- [Assignment] What you return must be the lines of the data that hold the word "third".

- [Records for this task]
━━━
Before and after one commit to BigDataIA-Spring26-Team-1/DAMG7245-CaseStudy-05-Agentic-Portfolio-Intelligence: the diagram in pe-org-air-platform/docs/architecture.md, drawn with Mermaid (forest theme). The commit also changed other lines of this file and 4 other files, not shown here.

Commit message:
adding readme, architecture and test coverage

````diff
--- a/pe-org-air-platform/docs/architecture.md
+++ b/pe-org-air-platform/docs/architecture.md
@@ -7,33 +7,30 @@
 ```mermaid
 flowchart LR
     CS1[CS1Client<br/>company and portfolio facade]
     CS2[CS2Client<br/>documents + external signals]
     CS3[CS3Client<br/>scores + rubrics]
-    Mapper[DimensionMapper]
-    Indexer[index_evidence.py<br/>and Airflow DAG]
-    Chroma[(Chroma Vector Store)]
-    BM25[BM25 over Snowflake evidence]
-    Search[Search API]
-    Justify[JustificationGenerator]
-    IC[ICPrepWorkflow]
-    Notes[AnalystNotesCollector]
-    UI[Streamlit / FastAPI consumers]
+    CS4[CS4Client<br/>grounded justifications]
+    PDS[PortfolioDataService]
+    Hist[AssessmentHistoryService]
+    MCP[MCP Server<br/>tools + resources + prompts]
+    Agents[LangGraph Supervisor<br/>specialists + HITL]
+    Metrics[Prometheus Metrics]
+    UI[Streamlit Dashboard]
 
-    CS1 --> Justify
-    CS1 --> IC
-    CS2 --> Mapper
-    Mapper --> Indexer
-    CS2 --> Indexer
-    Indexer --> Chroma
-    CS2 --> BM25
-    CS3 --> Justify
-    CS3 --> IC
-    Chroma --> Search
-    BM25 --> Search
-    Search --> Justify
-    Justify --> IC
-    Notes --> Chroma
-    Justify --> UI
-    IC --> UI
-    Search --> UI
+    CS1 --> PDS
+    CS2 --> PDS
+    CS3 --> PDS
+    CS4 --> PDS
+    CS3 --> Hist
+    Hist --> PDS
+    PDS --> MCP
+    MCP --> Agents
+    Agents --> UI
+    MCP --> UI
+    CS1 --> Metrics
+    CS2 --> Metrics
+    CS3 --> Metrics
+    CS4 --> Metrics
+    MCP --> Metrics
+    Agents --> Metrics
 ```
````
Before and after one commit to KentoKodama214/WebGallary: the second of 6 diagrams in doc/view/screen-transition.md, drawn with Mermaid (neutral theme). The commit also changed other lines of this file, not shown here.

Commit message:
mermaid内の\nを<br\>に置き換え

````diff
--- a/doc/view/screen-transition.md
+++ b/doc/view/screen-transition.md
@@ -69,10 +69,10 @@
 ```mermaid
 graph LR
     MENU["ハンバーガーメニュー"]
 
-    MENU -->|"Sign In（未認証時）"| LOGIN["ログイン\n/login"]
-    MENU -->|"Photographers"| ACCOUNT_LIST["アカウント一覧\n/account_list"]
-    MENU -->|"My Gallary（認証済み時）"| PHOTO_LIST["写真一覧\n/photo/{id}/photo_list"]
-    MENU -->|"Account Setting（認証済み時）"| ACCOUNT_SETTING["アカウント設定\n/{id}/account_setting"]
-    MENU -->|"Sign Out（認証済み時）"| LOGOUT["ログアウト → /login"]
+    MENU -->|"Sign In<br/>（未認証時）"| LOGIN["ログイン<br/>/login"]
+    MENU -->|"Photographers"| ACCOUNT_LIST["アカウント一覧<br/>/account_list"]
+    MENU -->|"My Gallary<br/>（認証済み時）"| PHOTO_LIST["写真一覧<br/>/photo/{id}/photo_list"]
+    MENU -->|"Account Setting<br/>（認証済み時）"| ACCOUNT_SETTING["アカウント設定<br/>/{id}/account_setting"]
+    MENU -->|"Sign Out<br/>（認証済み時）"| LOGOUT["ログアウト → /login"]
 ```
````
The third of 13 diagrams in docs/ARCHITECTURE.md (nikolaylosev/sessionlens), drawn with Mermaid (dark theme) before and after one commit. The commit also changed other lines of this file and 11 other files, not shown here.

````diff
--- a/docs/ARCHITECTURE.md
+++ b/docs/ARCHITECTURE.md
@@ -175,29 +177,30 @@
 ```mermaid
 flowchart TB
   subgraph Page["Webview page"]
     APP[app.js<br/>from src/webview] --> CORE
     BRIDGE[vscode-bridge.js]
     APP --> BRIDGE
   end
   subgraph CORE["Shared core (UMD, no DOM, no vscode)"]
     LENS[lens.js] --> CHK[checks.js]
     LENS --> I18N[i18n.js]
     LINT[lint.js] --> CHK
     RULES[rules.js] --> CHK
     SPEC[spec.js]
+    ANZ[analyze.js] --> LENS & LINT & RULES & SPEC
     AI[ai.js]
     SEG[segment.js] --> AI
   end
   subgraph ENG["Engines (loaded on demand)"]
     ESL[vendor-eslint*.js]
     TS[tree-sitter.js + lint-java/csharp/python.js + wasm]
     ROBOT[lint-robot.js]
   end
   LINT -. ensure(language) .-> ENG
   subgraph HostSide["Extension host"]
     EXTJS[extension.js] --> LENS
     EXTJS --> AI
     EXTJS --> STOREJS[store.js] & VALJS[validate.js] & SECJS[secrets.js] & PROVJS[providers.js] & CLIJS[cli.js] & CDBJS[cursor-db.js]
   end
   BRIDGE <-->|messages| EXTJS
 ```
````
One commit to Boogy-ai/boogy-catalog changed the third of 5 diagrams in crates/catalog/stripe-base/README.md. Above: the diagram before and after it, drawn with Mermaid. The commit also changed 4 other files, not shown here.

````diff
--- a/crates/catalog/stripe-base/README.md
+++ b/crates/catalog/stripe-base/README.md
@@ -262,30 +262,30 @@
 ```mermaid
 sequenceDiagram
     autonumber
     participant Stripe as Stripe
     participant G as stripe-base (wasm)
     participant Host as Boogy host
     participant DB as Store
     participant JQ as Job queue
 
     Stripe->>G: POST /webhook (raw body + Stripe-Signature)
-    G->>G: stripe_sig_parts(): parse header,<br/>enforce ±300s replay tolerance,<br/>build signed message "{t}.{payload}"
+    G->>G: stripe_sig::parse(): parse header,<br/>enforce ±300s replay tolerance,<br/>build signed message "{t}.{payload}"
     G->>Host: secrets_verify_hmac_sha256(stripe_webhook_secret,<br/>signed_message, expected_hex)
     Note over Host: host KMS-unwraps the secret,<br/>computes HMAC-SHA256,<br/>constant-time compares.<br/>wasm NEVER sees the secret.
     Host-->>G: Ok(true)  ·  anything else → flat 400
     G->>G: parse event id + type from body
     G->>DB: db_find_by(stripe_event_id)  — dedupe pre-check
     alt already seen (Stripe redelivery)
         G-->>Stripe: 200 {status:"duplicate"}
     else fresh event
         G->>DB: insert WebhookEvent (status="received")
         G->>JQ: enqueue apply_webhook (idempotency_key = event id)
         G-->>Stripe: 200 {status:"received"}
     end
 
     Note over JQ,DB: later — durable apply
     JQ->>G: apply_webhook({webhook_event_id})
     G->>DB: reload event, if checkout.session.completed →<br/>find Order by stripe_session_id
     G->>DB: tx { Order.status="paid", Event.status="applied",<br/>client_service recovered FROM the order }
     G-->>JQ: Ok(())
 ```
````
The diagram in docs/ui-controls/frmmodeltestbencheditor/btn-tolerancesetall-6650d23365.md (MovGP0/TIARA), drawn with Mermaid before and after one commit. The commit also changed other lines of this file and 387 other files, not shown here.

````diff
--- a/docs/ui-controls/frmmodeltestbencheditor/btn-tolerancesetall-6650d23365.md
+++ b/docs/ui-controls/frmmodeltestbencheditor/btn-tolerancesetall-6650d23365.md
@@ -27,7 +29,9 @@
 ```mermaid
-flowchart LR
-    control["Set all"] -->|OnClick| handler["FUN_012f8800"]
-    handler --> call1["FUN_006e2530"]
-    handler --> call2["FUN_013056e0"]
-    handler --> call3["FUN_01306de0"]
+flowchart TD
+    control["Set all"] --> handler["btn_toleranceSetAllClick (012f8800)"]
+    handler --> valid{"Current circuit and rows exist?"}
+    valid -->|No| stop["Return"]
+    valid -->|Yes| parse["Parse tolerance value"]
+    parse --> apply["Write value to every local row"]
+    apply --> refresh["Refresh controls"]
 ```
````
━━━
- [Response to this exercise]
The third of 13 diagrams in docs/ARCHITECTURE.md (nikolaylosev/sessionlens), drawn with Mermaid (dark theme) before and after one commit. The commit also changed other lines of this file and 11 other files, not shown here.
One commit to Boogy-ai/boogy-catalog changed the third of 5 diagrams in crates/catalog/stripe-base/README.md. Above: the diagram before and after it, drawn with Mermaid. The commit also changed 4 other files, not shown here.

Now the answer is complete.